The World of the Sagas

The Complete Sagas of Icelanders include extensive but unobtrusive reference and background material for a deeper understanding of the world of the Sagas.

by Dr. Robert Kellogg
(Vol. I, xxviii-lv)
The comprehensive introduction depicts the world of the Sagas, their subject material, the location and society where they take place, their artistry and, not least, their characters, and assesses their place in world literature.

(Vol. V, pp. 387-393)
Following the course of events, such as the voyages of discovery to Vinland, or finding the scene of a conflict on the detailed maps puts the Sagas in a new perspective.

(Vol. V, pp. 405-417)
A large number of key concepts have been translated consistently from one Saga to the next. As an aid to understanding, they are given in italics in the first instance they occur in each saga and comprehensive explanations are given in the glossary.

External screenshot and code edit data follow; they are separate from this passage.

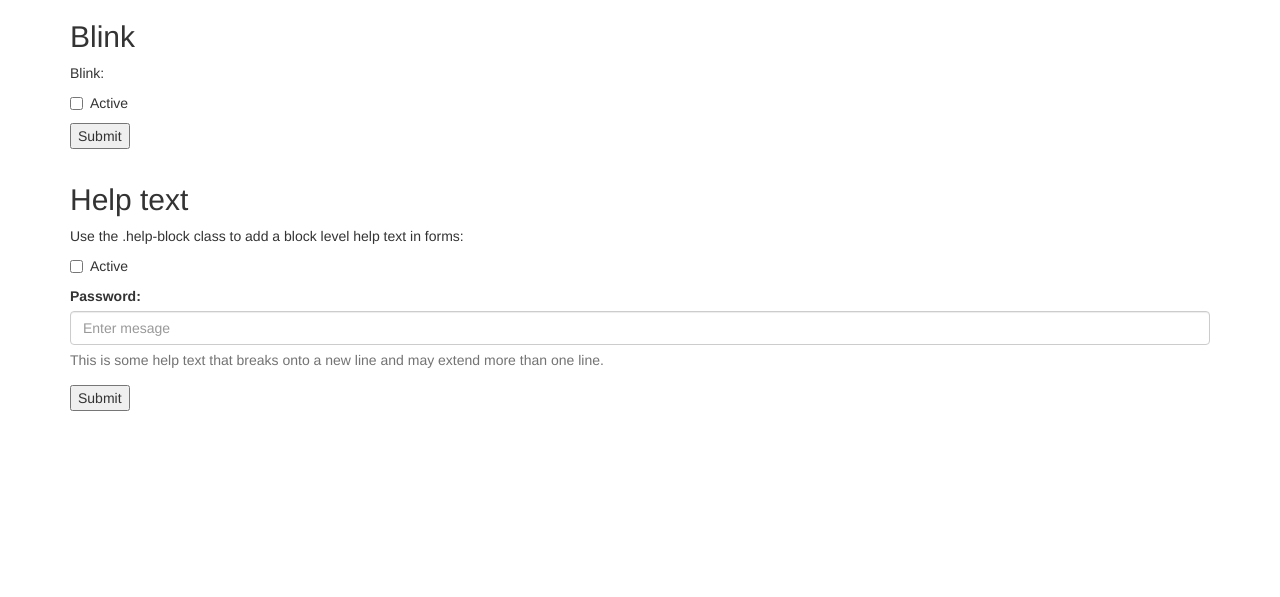
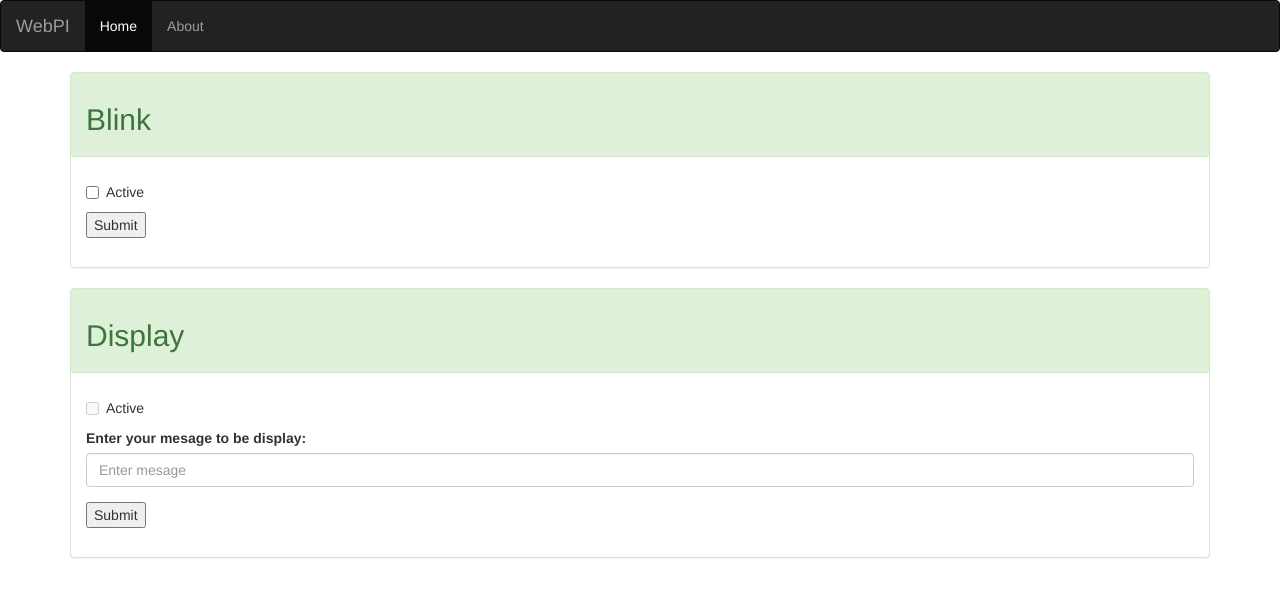
Before and after one commit to petnogueira/WebPI, a PHP site: page / in a window 1280 px wide. Shown: the top 597 px of the page. Run offline with PHP 8.4, Linux system fonts and the light colour scheme; data that the repository does not hold is empty; some libraries are stand-ins or nearby versions.

Commit message:
- Improve site appearance - Fix display.py to accept absolut path

```diff
--- a/_vue/blink.php
+++ b/_vue/blink.php
@@ -1,14 +1,9 @@
-
-<div class="container">
-  <h2>Blink</h2>
 <form id="blink" action="post.php" method="post">
-    <p>Blink: </p>
   <div class="checkbox">
     <label><input type="checkbox" value="" id="blink_ck" name="blink_ck">Active</label>
   </div>
   <input type="submit" name="submit" value="Submit" />
 </form>
-</div>
 
 <!-- the result of the search will be rendered inside this div -->
 <div id="result_blink"></div>
--- a/_vue/display.php
+++ b/_vue/display.php
@@ -1,18 +1,20 @@
-<div class="container">
-  <h2>Help text</h2>
-  <p>Use the .help-block class to add a block level help text in forms:</p>
+<?php
+$msg_checked = "";
+if (isset($liga))
+  if ($liga == "on")
+    $msg_checked = "checked";
+?>
 <form id="display" action="post.php" method="post">
-    <div class="checkbox">
-      <label><input type="checkbox" value="" name="display[ck]" <?php if ($liga == "on") echo "checked";?>>Active</label>
+  <div class="checkbox disabled">
+    <label><input type="checkbox" value="" name="display[ck]" <?php echo $msg_checked;?> disabled>Active</label>
   </div>
   <div class="form-group">
-      <label for="msg">Password:</label>
+    <label for="msg">Enter your mesage to be display:</label>
     <input type="text" class="form-control" id="display_msg" name="display[msg]" placeholder="Enter mesage">
-      <span class="help-block">This is some help text that breaks onto a new line and may extend more than one line.</span>
+    <!-- span class="help-block">This is some help text that breaks onto a new line and may extend more than one line.</span -->
   </div>
   <input type="submit" name="submit" value="Submit" />
 </form>
-</div>
 <!-- the result of the search will be rendered inside this div -->
 <div id="result_display"></div>
 
--- a/public/index.php
+++ b/public/index.php
@@ -1,8 +1,34 @@
+<?php
+function include_html_vue($path,$title){
+	echo "<div class=\"container\">
+		  	<div class=\"panel panel-success\">
+			    <div class=\"panel-heading\"><h2>".$title."</h2></div>
+			    <div class=\"panel-body\">";
+					include $path;
+	echo     	"</div>
+		    </div>
+		</div>";
+}
+?>
 
 <html>
   <?php include "../inc/header.php"; ?>
   <body>
-    <?php include "../_vue/blink.php"; ?>
-    <?php include "../_vue/display.php"; ?>
+	<nav class="navbar navbar-inverse">
+	  <div class="container-fluid">
+	    <div class="navbar-header">
+	      <a class="navbar-brand" href="#">WebPI</a>
+	    </div>
+	    <ul class="nav navbar-nav">
+	      <li class="active"><a href="#">Home</a></li>
+	      <li><a href="#">About</a></li>
+	    </ul>
+	  </div>
+	</nav>
+
+	<?php include_html_vue("../_vue/blink.php","Blink");
+		  include_html_vue("../_vue/display.php","Display");
+	?>
+
   </body>
 </html>
```
Also changed, not shown: 1 other file. Lines whose indentation alone changed are shown as unchanged.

"Nature Spirit (vættur): There were various kinds of nature spirits that the Icelanders (and other Scandinavians) believed in, and sometimes gave sacrifices to. There are early references to elves (álfur) in mainland Scandinavia. Like their modern-day equivalents, the "hidden people" (an expression used in both Norway and Iceland), these would have been of human size..."

(Vol. V, pp. 418-420)
One of the most important features of many Sagas are the verses, often recited by principal characters in the stories. This is a linguistically complex poetry, full of imagery and energy, which often includes rich and diverse references to Norse mythology. Explanations are provided alongside the translation in the Sagas themselves for the metaphorical word-puzzles known as kennings, while more background and detail are found in this separate reference entry.

(Vol. V, pp. 425-446)
All told, the Sagas of Icelanders have a cast of thousands of men, women and children. This index lists some 700 persons who appear in two or more Sagas.

(Vol. V, pp. 395-403)
Explanatory diagrams show details of ships, houses, etc. together with a survey of Saga society.

(Vol. V, pp. 387-393)
Tables indicate, among other things, the reigns of the principal Norwegian monarchs of the period, historical events taking place in Iceland and the terms of office of the leaders of the Icelandic commonwealth, the Lawspeakers.

"The publication of these volumes is a reminder that the Icelandic sagas can hold their own with the literature of the Mediterranean. Here is the poetry of the North Atlantic, a working out of the primary laws of our nature, a testimony to the human spirit's ability not only to endure what fate may send it but to be renewed by the experience."
Seamus Heaney
Irish poet